There was sadness – the reason for the street extravaganza – Hope’s illness. There was impatience, thwarted plans and ingratitude. Mechanical problems meant lights and the snow maker didn’t work on Christmas Eve. Tyrone snapped at the elves. But they recognized that he had a bigger sadness, the likelihood that Hope would not be able to come home, that she wouldn’t see any of it anyway.
Then the beautiful moment: Hope walked around the corner with Fiz and saw the display. Her face lit up. The lights weren’t on, the decorations weren’t all in place, there was no snow. But it didn’t matter to her. It was her Lapland. And so it was Tyrone’s too.
All the people of Weatherfield got a beautiful present on Christmas morning, snow. The elves continued to work. Carollers and a brass band. Trees all lit up. Hot chocolate and mince tarts. And Santa and his reindeer.
In the houses, gifts were opened and turkey dinners ate. There were squabbles too, overt ones and hidden tensions. At night, residents gathered at the Rovers. And there was a fight. What would Christmas Day be without somebody obliging us with a good fight?
On the street, people sauntered along and joined in with the carollers. Another lovely moment, part of the storyline for Hope and for us in tv-land, passersby looking up to the top floor window of Tyrone and Fiz’s house.
They were upstairs in the girls’ bedroom, looking out at the winter wonderland. Fiz was appreciating what Tyrone had done for their daughters, and Tyrone was appreciating what their neighbours had done for all of them.
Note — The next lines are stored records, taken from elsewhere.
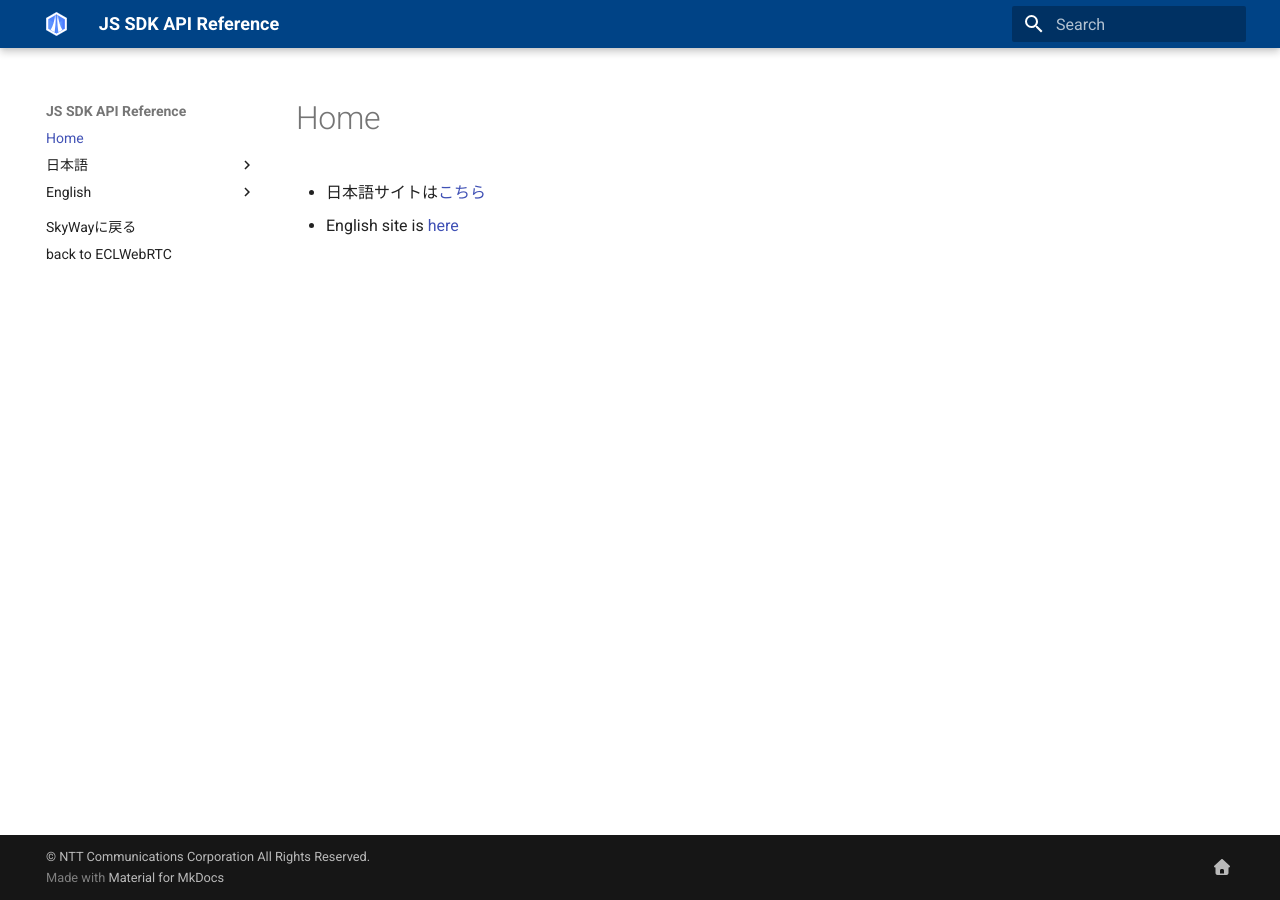
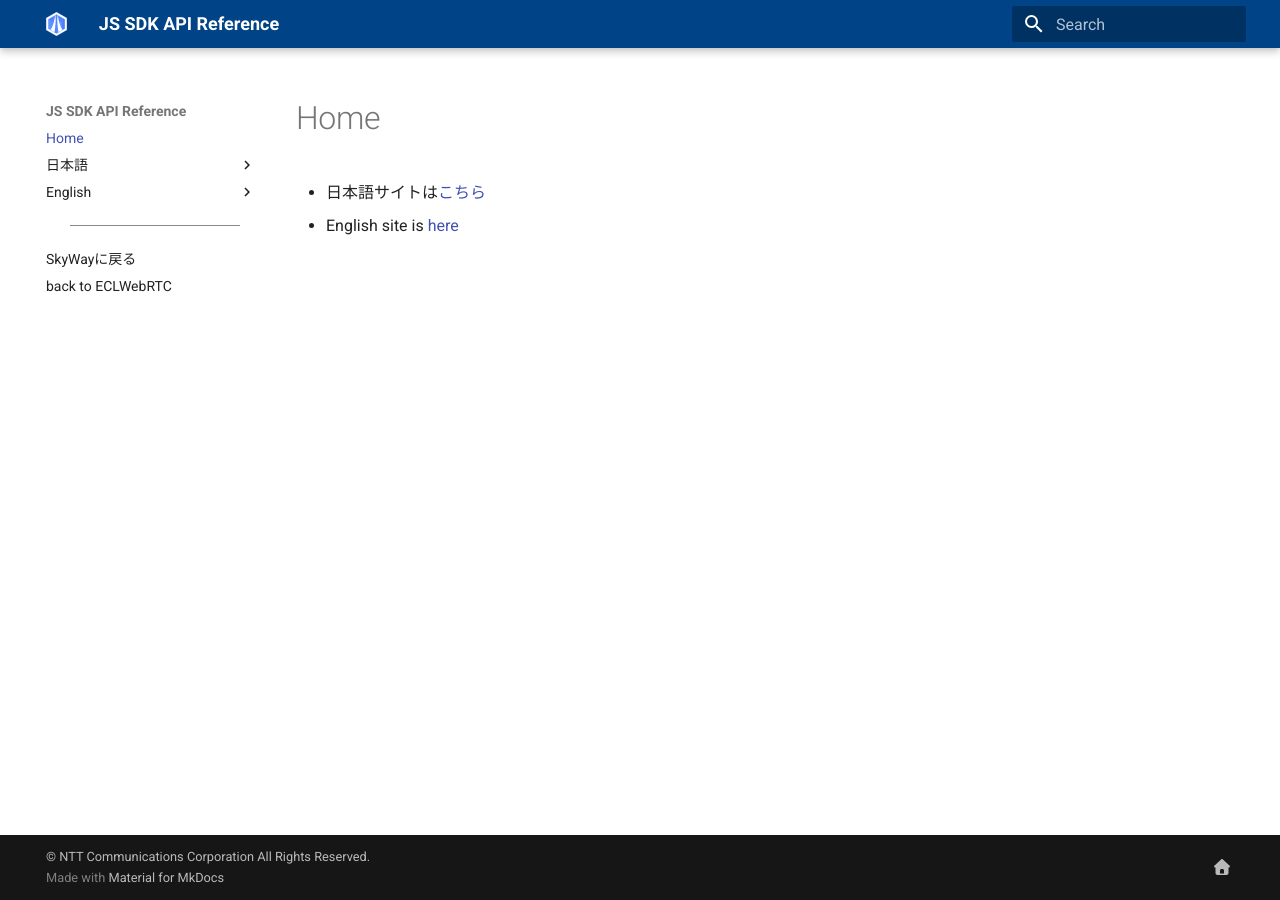
Before and after one commit to skyway/skyway-js-sdk-doc, an MkDocs documentation site: the page built from docs/index.md, in a window 1280 px wide. Built offline with MkDocs 1.6.1 and Material for MkDocs 9.7.7, drawn with Linux system fonts in a browser that asks for light colours; old or Windows-style settings are respelled for this version of MkDocs.

Commit message:
Add styling of hr, hide navigation button of footer

```diff
--- a/docs/css/custom.css
+++ b/docs/css/custom.css
@@ -4,3 +4,11 @@
 .en .ja-item, .ja .en-item {
   display: none;
 }
+.md-nav__list hr {
+  border-top: 1px solid #8a8a8a;
+  margin: 1.2rem;
+  height: 0px;
+}
+.md-footer-nav__inner {
+  display: none;
+}
```
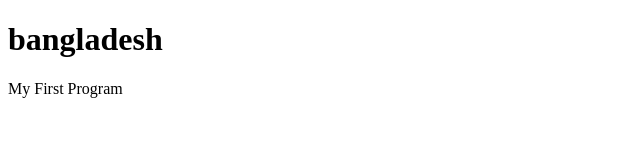
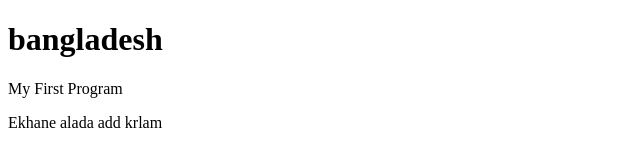
Before and after one commit to Miskat-BD/My-File, a plain HTML site: page index.html in a window 1280 px wide. Shown: the whole page, without its empty margins (0-640 px from the left). Drawn offline with Linux system fonts and the light colour scheme.

Commit message:
Update index.html

```diff
--- a/index.html
+++ b/index.html
@@ -8,5 +8,6 @@
 <body>
     <h1>bangladesh</h1>
     <p>My First Program</p>
+    <p>Ekhane alada add krlam</p>
 </body>
 </html>
```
For a lovely discussion of the Corrie Christmas episodes, see Emma Hynes’ post on Bluenose Corrie Blogger.